Return verbatim every line from the first line of the data below to the line that contains "Repository: Raif-007/Portfolio", inclusive, and no further.

── Listed records ──

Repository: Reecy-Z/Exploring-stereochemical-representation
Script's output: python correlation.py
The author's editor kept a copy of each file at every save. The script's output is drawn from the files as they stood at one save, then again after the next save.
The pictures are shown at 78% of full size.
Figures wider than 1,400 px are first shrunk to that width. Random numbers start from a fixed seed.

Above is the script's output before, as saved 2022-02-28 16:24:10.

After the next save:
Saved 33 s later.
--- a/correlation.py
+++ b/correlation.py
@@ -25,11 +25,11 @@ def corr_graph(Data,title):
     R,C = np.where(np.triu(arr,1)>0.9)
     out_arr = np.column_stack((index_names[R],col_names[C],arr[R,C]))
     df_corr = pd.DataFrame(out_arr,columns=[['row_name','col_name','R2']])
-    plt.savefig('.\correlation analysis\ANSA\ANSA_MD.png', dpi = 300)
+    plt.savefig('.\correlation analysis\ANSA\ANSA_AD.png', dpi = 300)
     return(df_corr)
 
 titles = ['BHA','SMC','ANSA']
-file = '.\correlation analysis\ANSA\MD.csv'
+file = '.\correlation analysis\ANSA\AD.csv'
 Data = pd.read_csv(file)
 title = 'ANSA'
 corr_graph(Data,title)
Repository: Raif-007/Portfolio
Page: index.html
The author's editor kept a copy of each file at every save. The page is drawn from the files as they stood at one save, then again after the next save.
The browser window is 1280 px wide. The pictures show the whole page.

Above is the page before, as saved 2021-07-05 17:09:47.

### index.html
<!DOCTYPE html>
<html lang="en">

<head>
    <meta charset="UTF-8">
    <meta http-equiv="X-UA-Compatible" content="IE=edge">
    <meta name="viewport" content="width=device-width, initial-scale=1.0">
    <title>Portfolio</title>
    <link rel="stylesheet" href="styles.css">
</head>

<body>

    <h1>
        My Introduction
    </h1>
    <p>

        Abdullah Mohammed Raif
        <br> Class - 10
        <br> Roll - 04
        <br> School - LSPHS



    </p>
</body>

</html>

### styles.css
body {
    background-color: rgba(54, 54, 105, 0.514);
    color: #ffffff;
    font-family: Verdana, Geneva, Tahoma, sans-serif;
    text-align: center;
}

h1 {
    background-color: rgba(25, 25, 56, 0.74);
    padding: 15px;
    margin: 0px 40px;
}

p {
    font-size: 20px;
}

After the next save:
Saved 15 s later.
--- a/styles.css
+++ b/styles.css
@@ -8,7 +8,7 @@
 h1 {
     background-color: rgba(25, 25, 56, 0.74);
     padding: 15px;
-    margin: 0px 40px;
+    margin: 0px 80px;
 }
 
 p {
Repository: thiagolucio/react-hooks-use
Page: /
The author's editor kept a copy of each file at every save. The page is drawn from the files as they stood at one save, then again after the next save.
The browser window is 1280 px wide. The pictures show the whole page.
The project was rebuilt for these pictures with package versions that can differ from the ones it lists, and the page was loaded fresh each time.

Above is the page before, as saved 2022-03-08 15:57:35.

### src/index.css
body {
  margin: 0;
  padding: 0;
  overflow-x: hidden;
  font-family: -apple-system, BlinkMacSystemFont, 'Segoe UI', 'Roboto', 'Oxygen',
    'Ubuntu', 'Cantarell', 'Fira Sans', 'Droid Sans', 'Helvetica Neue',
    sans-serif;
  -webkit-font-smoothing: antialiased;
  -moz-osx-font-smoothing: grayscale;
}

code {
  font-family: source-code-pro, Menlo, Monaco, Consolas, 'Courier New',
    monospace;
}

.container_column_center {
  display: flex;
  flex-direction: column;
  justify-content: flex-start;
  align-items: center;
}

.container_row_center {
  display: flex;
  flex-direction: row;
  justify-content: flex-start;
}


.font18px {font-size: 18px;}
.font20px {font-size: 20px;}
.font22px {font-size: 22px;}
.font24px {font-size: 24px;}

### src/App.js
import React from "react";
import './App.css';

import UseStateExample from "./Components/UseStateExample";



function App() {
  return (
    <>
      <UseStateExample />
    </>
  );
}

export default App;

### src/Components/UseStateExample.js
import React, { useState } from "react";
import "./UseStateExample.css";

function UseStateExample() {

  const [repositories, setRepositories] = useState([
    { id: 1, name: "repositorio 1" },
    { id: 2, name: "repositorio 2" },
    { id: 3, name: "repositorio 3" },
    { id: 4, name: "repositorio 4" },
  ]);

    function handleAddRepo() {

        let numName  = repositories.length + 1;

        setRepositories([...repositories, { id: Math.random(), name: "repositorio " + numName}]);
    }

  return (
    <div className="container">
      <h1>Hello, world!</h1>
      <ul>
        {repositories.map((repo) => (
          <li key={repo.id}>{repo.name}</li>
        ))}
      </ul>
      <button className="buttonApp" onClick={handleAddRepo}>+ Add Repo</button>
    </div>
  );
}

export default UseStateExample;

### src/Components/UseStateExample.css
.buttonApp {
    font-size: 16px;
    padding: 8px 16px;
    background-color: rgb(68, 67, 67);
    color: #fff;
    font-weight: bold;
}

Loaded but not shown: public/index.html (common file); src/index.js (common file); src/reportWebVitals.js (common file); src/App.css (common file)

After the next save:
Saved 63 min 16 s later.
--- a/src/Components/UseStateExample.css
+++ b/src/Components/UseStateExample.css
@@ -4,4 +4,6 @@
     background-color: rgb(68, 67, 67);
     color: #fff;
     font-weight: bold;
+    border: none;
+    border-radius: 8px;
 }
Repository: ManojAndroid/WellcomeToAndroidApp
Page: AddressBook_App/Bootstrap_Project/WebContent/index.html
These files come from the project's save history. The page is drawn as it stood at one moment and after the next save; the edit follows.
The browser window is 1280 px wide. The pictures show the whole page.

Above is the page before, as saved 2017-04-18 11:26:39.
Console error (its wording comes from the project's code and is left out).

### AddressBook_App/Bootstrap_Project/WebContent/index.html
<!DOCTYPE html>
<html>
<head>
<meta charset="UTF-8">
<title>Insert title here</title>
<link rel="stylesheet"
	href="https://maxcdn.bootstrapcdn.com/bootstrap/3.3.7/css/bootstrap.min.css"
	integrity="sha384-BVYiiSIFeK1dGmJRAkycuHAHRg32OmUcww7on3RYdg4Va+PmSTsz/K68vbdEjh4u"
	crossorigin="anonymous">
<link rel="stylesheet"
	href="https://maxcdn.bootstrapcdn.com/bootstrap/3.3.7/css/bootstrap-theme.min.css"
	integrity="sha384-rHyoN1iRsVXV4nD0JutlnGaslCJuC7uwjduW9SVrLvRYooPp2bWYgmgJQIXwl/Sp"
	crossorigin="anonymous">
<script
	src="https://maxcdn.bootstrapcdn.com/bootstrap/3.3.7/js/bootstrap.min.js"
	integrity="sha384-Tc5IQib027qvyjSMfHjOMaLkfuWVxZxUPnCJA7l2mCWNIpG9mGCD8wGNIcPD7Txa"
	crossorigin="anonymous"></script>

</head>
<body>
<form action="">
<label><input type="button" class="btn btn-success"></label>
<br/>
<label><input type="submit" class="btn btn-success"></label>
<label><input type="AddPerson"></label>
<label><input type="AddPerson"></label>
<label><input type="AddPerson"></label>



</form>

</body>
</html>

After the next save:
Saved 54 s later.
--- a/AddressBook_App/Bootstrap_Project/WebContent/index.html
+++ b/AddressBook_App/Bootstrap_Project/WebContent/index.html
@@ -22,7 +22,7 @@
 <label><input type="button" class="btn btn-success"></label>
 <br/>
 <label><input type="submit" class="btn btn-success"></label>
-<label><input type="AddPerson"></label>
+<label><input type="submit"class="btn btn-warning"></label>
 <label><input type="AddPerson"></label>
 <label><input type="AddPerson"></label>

───

_Answer box_:
Repository: Reecy-Z/Exploring-stereochemical-representation
Script's output: python correlation.py
The author's editor kept a copy of each file at every save. The script's output is drawn from the files as they stood at one save, then again after the next save.
The pictures are shown at 78% of full size.
Figures wider than 1,400 px are first shrunk to that width. Random numbers start from a fixed seed.

Above is the script's output before, as saved 2022-02-28 16:24:10.

After the next save:
Saved 33 s later.
--- a/correlation.py
+++ b/correlation.py
@@ -25,11 +25,11 @@ def corr_graph(Data,title):
     R,C = np.where(np.triu(arr,1)>0.9)
     out_arr = np.column_stack((index_names[R],col_names[C],arr[R,C]))
     df_corr = pd.DataFrame(out_arr,columns=[['row_name','col_name','R2']])
-    plt.savefig('.\correlation analysis\ANSA\ANSA_MD.png', dpi = 300)
+    plt.savefig('.\correlation analysis\ANSA\ANSA_AD.png', dpi = 300)
     return(df_corr)
 
 titles = ['BHA','SMC','ANSA']
-file = '.\correlation analysis\ANSA\MD.csv'
+file = '.\correlation analysis\ANSA\AD.csv'
 Data = pd.read_csv(file)
 title = 'ANSA'
 corr_graph(Data,title)
Repository: Raif-007/Portfolio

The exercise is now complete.